TASK GOAL | If a line in the records below contains the word "Telegram", return that line.

:: SUPPLIED INFORMATION

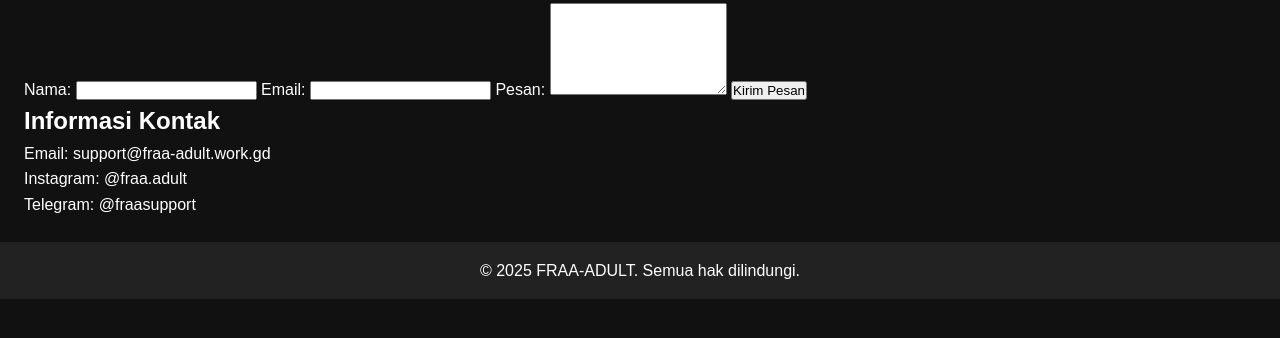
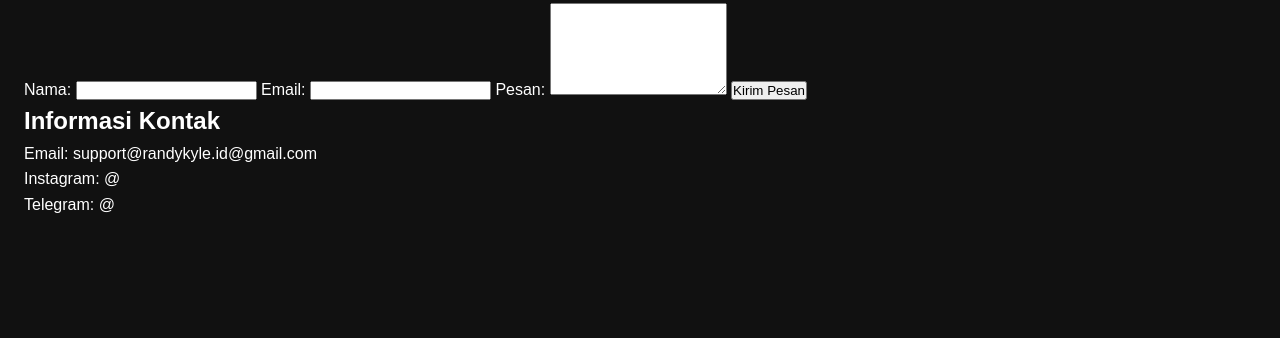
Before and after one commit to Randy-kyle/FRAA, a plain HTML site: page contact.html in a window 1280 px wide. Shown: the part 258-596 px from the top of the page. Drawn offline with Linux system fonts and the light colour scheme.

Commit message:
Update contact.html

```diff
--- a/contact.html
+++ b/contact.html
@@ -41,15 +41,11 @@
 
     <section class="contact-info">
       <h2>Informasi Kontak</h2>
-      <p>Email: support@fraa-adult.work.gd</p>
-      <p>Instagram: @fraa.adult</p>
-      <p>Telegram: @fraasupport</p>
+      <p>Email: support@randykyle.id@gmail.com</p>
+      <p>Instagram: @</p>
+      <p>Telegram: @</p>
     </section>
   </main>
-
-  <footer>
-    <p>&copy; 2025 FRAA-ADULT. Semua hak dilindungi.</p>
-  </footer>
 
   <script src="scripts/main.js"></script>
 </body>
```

::::
:: SUPPLIED INFORMATION

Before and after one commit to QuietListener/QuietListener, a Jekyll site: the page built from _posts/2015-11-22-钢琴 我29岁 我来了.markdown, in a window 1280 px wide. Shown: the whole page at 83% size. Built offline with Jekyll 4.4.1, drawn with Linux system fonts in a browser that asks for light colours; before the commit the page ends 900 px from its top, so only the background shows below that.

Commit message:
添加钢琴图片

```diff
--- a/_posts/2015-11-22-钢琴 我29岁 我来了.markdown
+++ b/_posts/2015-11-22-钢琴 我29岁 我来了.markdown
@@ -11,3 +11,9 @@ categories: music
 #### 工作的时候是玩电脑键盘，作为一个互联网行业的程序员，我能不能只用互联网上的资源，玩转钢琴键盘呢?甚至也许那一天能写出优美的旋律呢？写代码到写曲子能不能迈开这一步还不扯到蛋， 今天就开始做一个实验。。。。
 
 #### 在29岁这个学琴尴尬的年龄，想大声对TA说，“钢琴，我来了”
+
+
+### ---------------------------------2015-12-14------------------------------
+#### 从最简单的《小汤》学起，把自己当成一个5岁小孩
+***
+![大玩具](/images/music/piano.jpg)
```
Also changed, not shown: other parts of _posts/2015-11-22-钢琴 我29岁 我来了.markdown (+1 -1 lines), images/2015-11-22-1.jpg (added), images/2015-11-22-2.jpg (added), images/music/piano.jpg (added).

::::

SOLUTION FOR THIS TASK |
-      <p>Telegram: @fraasupport</p>
+      <p>Telegram: @</p>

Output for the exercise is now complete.